## [Exercise data]

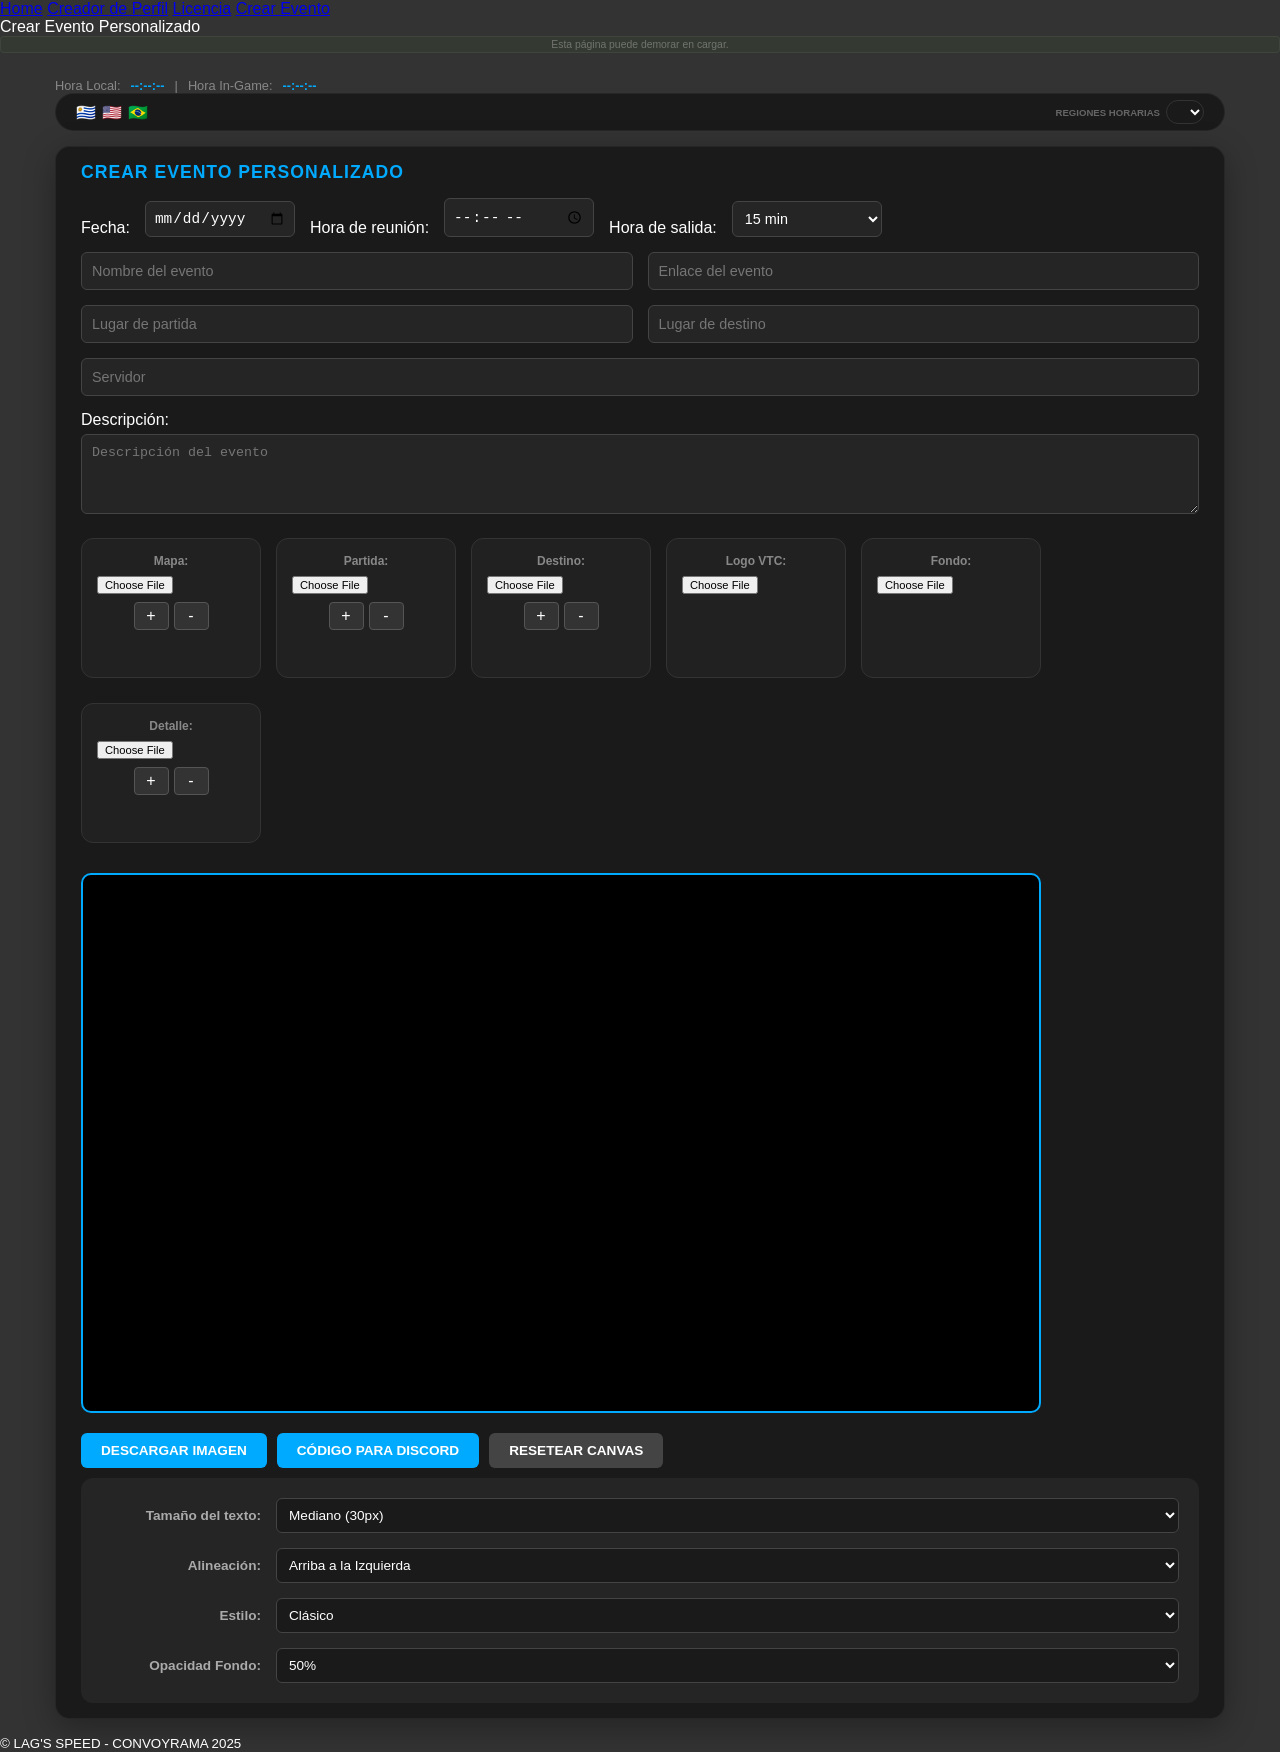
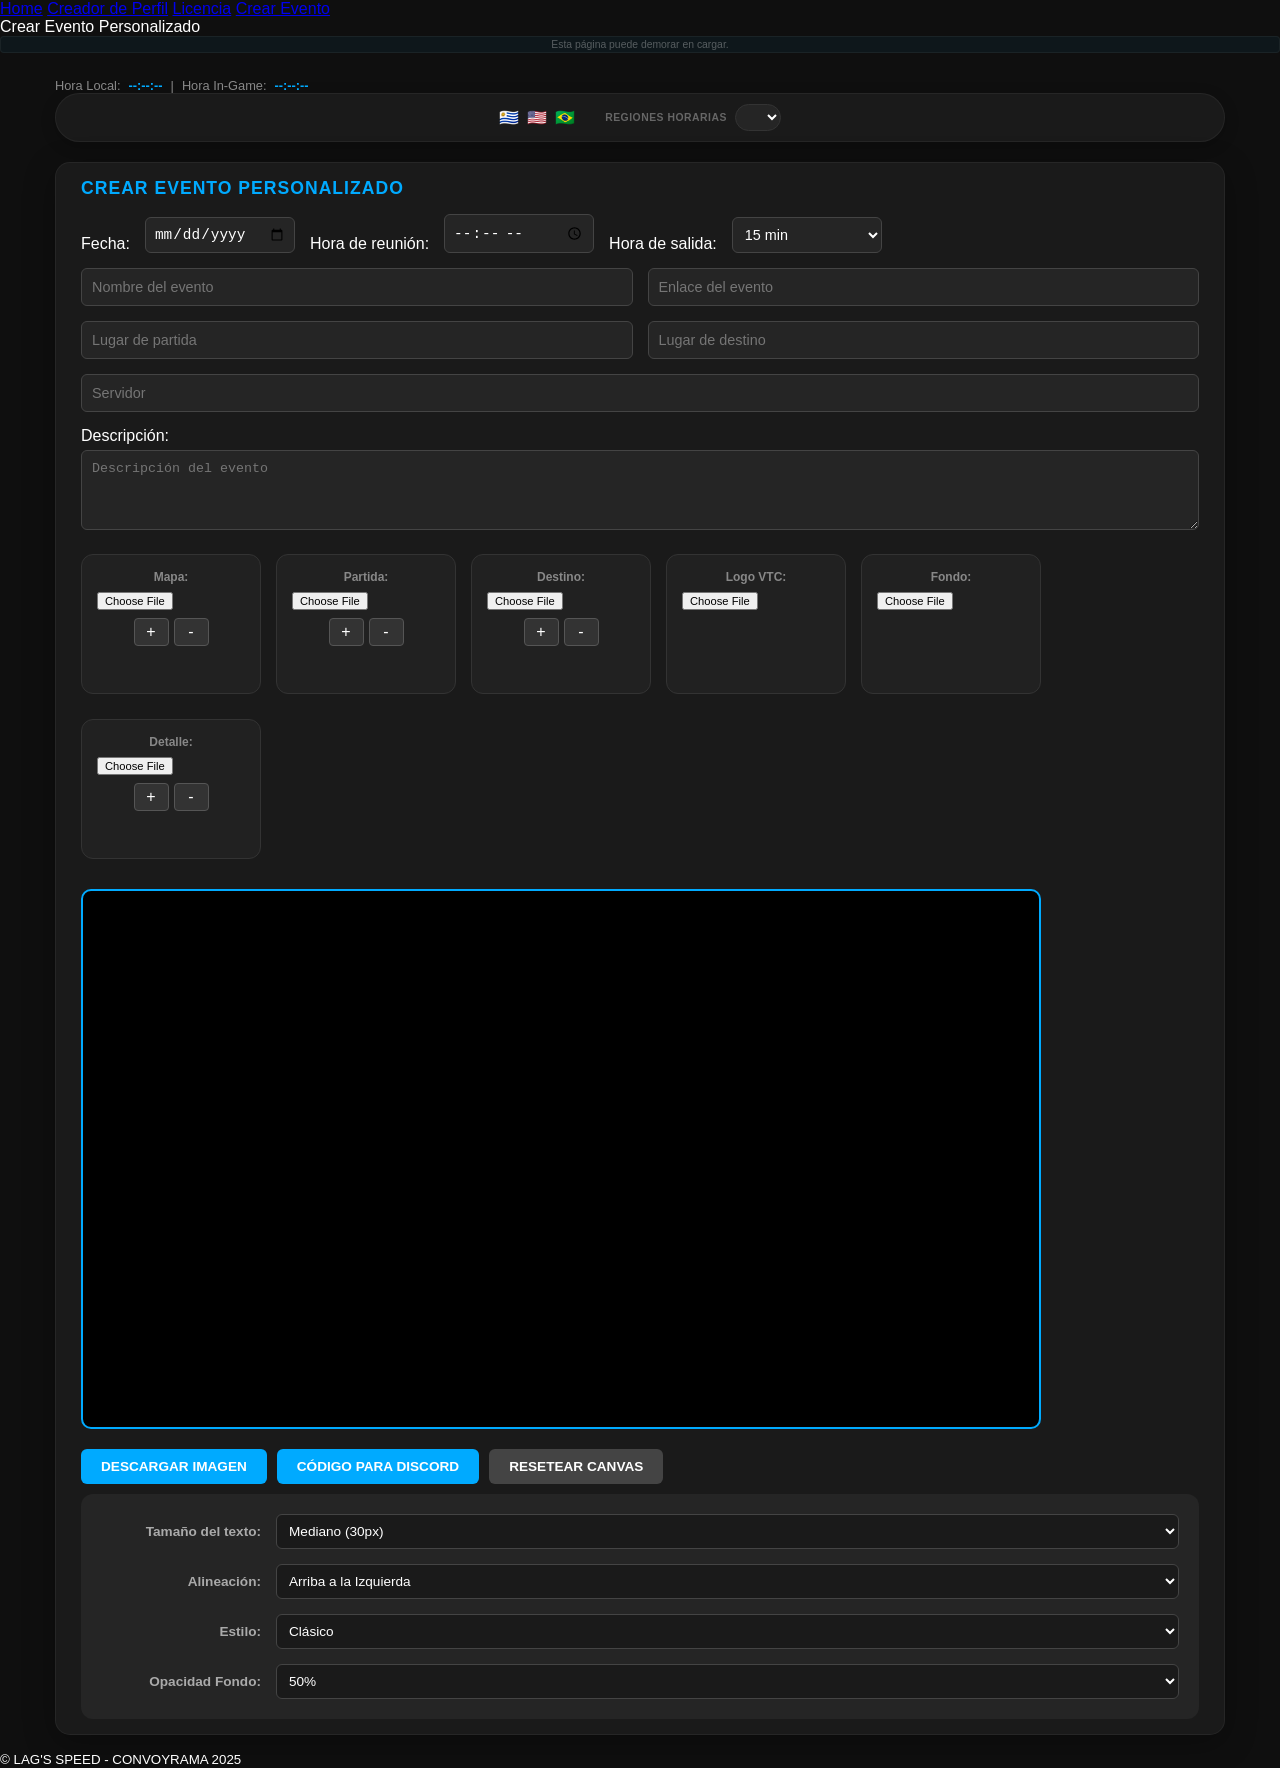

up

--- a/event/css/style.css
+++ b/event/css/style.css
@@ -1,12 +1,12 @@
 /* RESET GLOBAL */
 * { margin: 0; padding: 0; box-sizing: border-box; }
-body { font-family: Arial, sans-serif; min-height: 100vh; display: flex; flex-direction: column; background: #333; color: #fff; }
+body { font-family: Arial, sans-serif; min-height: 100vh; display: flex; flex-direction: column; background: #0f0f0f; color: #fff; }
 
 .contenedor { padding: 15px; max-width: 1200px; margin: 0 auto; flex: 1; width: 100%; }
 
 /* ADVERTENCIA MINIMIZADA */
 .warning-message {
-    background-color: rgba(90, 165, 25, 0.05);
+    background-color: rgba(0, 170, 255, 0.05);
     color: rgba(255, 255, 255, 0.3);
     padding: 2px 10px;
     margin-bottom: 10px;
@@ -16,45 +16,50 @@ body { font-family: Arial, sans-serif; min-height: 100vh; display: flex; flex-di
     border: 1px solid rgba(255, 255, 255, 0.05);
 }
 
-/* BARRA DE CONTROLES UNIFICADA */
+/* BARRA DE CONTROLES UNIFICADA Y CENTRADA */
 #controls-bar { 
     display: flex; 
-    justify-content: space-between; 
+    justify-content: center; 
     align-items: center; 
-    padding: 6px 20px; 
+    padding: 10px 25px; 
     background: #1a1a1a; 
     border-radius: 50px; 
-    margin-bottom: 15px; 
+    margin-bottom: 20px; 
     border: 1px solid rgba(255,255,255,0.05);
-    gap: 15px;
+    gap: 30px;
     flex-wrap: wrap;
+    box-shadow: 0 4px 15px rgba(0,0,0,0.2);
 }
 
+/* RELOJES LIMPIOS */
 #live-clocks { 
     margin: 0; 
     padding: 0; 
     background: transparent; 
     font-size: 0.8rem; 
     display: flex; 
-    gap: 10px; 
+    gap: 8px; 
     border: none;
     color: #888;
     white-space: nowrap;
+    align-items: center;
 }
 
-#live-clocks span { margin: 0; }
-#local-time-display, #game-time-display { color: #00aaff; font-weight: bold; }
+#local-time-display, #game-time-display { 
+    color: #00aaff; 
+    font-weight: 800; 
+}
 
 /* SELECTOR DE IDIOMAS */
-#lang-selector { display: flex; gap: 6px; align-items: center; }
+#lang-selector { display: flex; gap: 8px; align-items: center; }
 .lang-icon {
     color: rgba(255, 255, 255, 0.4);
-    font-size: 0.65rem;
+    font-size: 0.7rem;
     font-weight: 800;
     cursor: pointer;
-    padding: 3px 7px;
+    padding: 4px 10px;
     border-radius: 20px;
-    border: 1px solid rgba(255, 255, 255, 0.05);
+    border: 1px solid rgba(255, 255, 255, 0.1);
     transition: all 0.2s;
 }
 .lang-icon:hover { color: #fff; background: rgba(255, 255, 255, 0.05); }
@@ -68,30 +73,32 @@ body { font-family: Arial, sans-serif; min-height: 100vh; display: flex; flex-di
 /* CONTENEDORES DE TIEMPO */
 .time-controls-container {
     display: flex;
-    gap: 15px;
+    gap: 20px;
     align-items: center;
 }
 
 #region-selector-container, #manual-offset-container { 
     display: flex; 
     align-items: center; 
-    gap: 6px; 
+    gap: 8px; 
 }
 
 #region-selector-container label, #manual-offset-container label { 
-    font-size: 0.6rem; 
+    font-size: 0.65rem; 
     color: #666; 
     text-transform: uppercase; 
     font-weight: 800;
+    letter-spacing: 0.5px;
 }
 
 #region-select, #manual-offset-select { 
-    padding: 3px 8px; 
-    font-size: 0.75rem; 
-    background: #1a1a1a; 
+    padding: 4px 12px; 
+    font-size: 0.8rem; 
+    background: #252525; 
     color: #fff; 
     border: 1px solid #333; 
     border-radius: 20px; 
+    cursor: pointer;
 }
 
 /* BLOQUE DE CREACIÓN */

## [Work instruction]
An exact copy of every entry above is required, without the pictures.

## [Solution to this task]
up

--- a/event/css/style.css
+++ b/event/css/style.css
@@ -1,12 +1,12 @@
 /* RESET GLOBAL */
 * { margin: 0; padding: 0; box-sizing: border-box; }
-body { font-family: Arial, sans-serif; min-height: 100vh; display: flex; flex-direction: column; background: #333; color: #fff; }
+body { font-family: Arial, sans-serif; min-height: 100vh; display: flex; flex-direction: column; background: #0f0f0f; color: #fff; }
 
 .contenedor { padding: 15px; max-width: 1200px; margin: 0 auto; flex: 1; width: 100%; }
 
 /* ADVERTENCIA MINIMIZADA */
 .warning-message {
-    background-color: rgba(90, 165, 25, 0.05);
+    background-color: rgba(0, 170, 255, 0.05);
     color: rgba(255, 255, 255, 0.3);
     padding: 2px 10px;
     margin-bottom: 10px;
@@ -16,45 +16,50 @@ body { font-family: Arial, sans-serif; min-height: 100vh; display: flex; flex-di
     border: 1px solid rgba(255, 255, 255, 0.05);
 }
 
-/* BARRA DE CONTROLES UNIFICADA */
+/* BARRA DE CONTROLES UNIFICADA Y CENTRADA */
 #controls-bar { 
     display: flex; 
-    justify-content: space-between; 
+    justify-content: center; 
     align-items: center; 
-    padding: 6px 20px; 
+    padding: 10px 25px; 
     background: #1a1a1a; 
     border-radius: 50px; 
-    margin-bottom: 15px; 
+    margin-bottom: 20px; 
     border: 1px solid rgba(255,255,255,0.05);
-    gap: 15px;
+    gap: 30px;
     flex-wrap: wrap;
+    box-shadow: 0 4px 15px rgba(0,0,0,0.2);
 }
 
+/* RELOJES LIMPIOS */
 #live-clocks { 
     margin: 0; 
     padding: 0; 
     background: transparent; 
     font-size: 0.8rem; 
     display: flex; 
-    gap: 10px; 
+    gap: 8px; 
     border: none;
     color: #888;
     white-space: nowrap;
+    align-items: center;
 }
 
-#live-clocks span { margin: 0; }
-#local-time-display, #game-time-display { color: #00aaff; font-weight: bold; }
+#local-time-display, #game-time-display { 
+    color: #00aaff; 
+    font-weight: 800; 
+}
 
 /* SELECTOR DE IDIOMAS */
-#lang-selector { display: flex; gap: 6px; align-items: center; }
+#lang-selector { display: flex; gap: 8px; align-items: center; }
 .lang-icon {
     color: rgba(255, 255, 255, 0.4);
-    font-size: 0.65rem;
+    font-size: 0.7rem;
     font-weight: 800;
     cursor: pointer;
-    padding: 3px 7px;
+    padding: 4px 10px;
     border-radius: 20px;
-    border: 1px solid rgba(255, 255, 255, 0.05);
+    border: 1px solid rgba(255, 255, 255, 0.1);
     transition: all 0.2s;
 }
 .lang-icon:hover { color: #fff; background: rgba(255, 255, 255, 0.05); }
@@ -68,30 +73,32 @@ body { font-family: Arial, sans-serif; min-height: 100vh; display: flex; flex-di
 /* CONTENEDORES DE TIEMPO */
 .time-controls-container {
     display: flex;
-    gap: 15px;
+    gap: 20px;
     align-items: center;
 }
 
 #region-selector-container, #manual-offset-container { 
     display: flex; 
     align-items: center; 
-    gap: 6px; 
+    gap: 8px; 
 }
 
 #region-selector-container label, #manual-offset-container label { 
-    font-size: 0.6rem; 
+    font-size: 0.65rem; 
     color: #666; 
     text-transform: uppercase; 
     font-weight: 800;
+    letter-spacing: 0.5px;
 }
 
 #region-select, #manual-offset-select { 
-    padding: 3px 8px; 
-    font-size: 0.75rem; 
-    background: #1a1a1a; 
+    padding: 4px 12px; 
+    font-size: 0.8rem; 
+    background: #252525; 
     color: #fff; 
     border: 1px solid #333; 
     border-radius: 20px; 
+    cursor: pointer;
 }
 
 /* BLOQUE DE CREACIÓN */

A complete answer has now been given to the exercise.